(Aim of the task) Could you show all lines in the entries below that contain the string "changed"?

(Data provided)
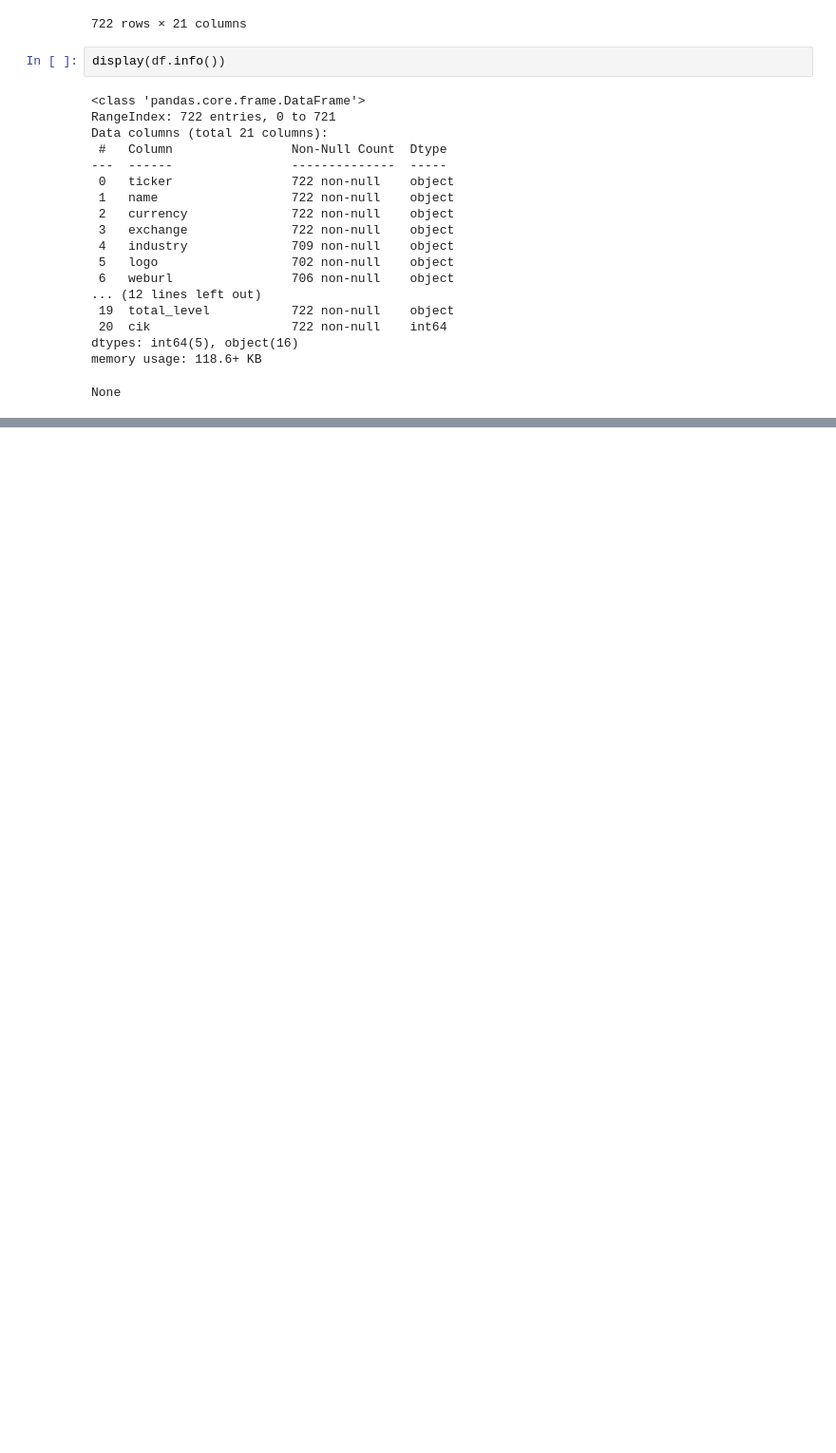
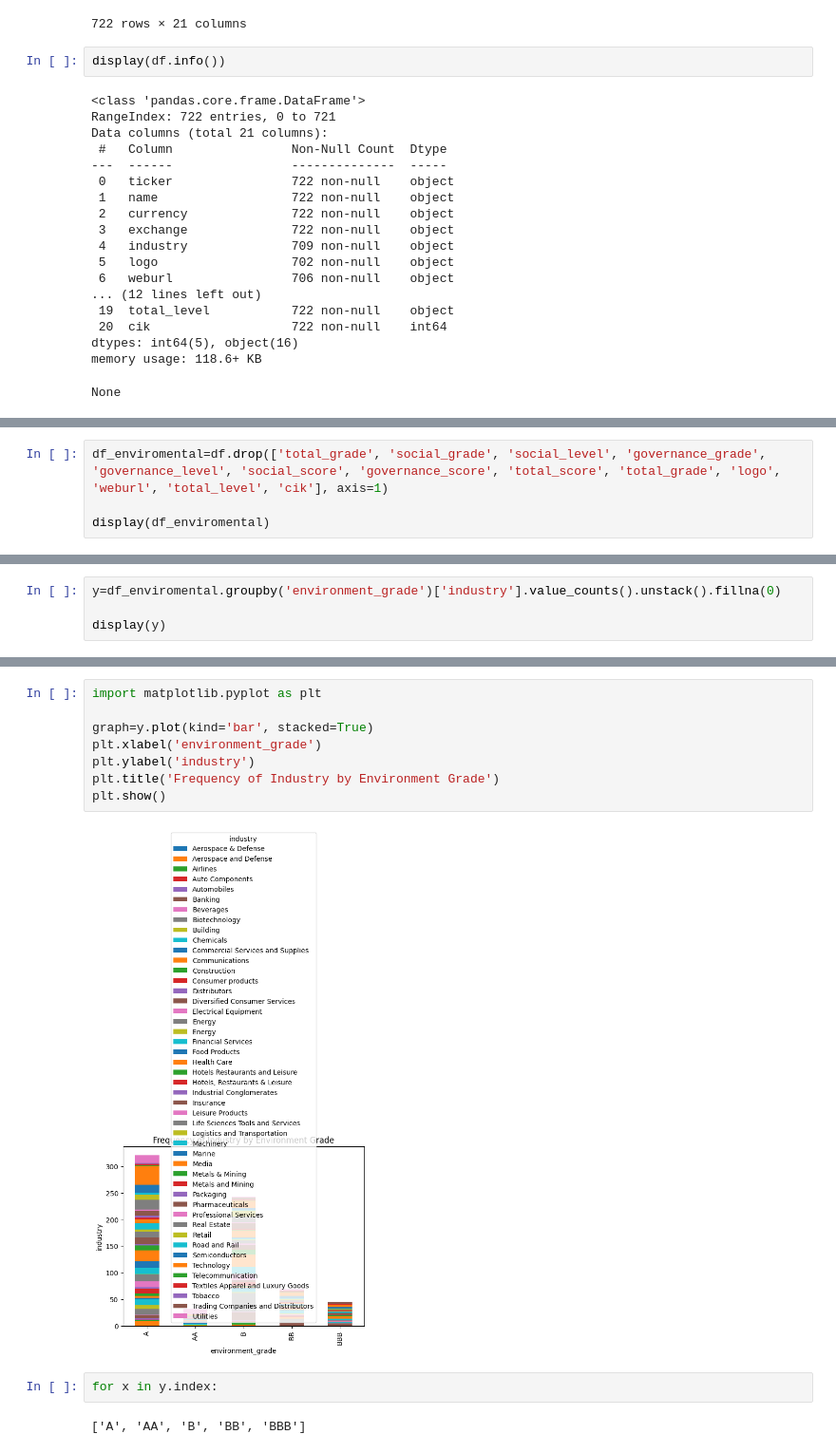
Before and after one commit to pedrocfontenele/Public-Company-ESG-Ratings-Datas, a Jupyter notebook: Untitled-1.ipynb, the cells around one changed output, grey strips where cells are left out. Shown at 95% size. Cells and saved outputs as stored; diff of their text form; blank space fills up the shorter version.

```diff
--- a/Untitled-1.ipynb
+++ b/Untitled-1.ipynb
@@ -53,0 +56,4 @@ Even with three of our columns with tree blank spaces, it's not necessary to exc
+# %%
+df_enviromental=df.drop(['total_grade', 'social_grade', 'social_level', 'governance_grade', 'governance_level', 'social_score', 'governance_score', 'total_score', 'total_grade', 'logo', 'weburl', 'total_level', 'cik'], axis=1)
+
+display(df_enviromental)
@@ -53,0 +106,4 @@ Even with three of our columns with tree blank spaces, it's not necessary to exc
+# %%
+y=df_enviromental.groupby('environment_grade')['industry'].value_counts().unstack().fillna(0)
+
+display(y)
@@ -53,0 +119,14 @@ Even with three of our columns with tree blank spaces, it's not necessary to exc
+# %%
+import matplotlib.pyplot as plt
+
+graph=y.plot(kind='bar', stacked=True)
+plt.xlabel('environment_grade')
+plt.ylabel('industry')
+plt.title('Frequency of Industry by Environment Grade')
+plt.show()
+# %% [output]
+[figure, added]
+# %%
+for x in y.index:
+# %% [output]
+['A', 'AA', 'B', 'BB', 'BBB']
```
Also changed, not shown: parts of 5 cells of this notebook.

(Exercise response)
Before and after one commit to pedrocfontenele/Public-Company-ESG-Ratings-Datas, a Jupyter notebook: Untitled-1.ipynb, the cells around one changed output, grey strips where cells are left out. Shown at 95% size. Cells and saved outputs as stored; diff of their text form; blank space fills up the shorter version.
Also changed, not shown: parts of 5 cells of this notebook.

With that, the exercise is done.